Deep avalanches breaking down into the weak, faceted snow near the ground are the most dangerous avalanche concern, and have been averaging 3 to 5’ deep, and a couple hundred feet wide. Faceted snow exists on all aspects and all elevations, so deep avalanches can occur around the compass, north, east south and west, and from the ridgelines down to the low elevation creek bottoms and road cuts.


      Over the next 12 hours.

In addition, the strong, northwesterly winds will be blowing and drifting the light snow, loading the southerly and easterly facing slopes for the first time this storm cycle. These new drifts of snow will be very sensitive, with both spontaneous avalanches and easily human triggered slides occurring. Once one of these new snow slides get moving, there is the potential for them to break out deeper, down to the ground. Human triggered and natural sluffs will run on steep slopes, especially in areas that received over a foot of snow last night or are wind drifted.

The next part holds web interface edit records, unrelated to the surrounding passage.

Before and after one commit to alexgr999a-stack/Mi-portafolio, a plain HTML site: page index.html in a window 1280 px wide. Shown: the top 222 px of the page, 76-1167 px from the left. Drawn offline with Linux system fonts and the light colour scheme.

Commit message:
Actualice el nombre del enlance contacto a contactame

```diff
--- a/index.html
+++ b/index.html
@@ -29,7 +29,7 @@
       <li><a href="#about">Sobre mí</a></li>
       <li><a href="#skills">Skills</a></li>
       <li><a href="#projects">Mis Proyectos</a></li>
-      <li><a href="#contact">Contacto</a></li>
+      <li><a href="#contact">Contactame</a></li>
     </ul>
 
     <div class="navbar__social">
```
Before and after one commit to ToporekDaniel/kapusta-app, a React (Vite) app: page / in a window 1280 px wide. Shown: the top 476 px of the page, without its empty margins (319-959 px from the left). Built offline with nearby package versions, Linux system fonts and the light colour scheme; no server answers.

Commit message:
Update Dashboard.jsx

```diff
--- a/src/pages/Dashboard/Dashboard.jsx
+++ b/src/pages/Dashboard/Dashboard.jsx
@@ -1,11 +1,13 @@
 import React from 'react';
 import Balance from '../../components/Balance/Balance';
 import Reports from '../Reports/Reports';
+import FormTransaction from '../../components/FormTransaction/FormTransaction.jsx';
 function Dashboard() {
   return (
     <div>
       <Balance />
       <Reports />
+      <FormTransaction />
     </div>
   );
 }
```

The last storm piece is moving through this morning, should drop another 3 to 6 inches of fluff, and then precipitation should decrease to isolated snow showers this afternoon. The northwesterly winds will maintain their brisk speeds throughout the day – 15 to 20 mph averages, with the high terrain averaging in the 40’s. Temperatures will be in the teens and low 20’s. A short lived ridge of high pressure will build in tonight, with a few smaller storms possible this week.


Discount Lift tickets: Ski Utah, Backcountry.com, Alta, Deer Valley, Park City, The Canyons, Wolf Mountain, Snowbasin, Beaver Mountain, Brighton, Sundance, and Solitude have donated a limited number of tickets for sale at discounted prices.

Wasatch Powderbird Guides flight plan.

Dawn Patrol Forecast Hotline, updated by 05:30:888-999-4019 option 8.

Daily observations are frequently posted by 10 pm each evening.

Free UAC iPhone app from Canyon Sports.

Subscribe to the daily avalanche advisory e-mail click HERE.

UDOT canyon closures UDOT at (801) 975-4838

We appreciate all your avalanche and snow observations. You can also call us at 801-524-5304 or 800-662-4140, or email to uac@utahavalanchecenter.org

Donate to your favorite non-profit – The Friends of the Utah Avalanche Center. The UAC depends on contributions from users like you to support our work.

The information in this advisory is from the U.S. Forest Service, which is solely responsible for its content. This advisory describes general avalanche conditions and local variations always occur.

Drew will update this forecast on Monday morning. Thanks for calling.

This information does not apply to developed ski areas or highways where avalanche control is normally done.  This advisory is from the U.S.D.A. Forest Service, which is solely responsible for its content. This advisory describes general avalanche conditions and local variations always occur.

This advisory provided by the USDA Forest Service, in partnership with:

The Friends of the Utah Avalanche Center, Utah Division of State Parks and Recreation, Utah Division of Emergency Management, Salt Lake County, Salt Lake Unified Fire Authority and the friends of the La Sal Avalanche Center. See our Sponsors Page for a complete list.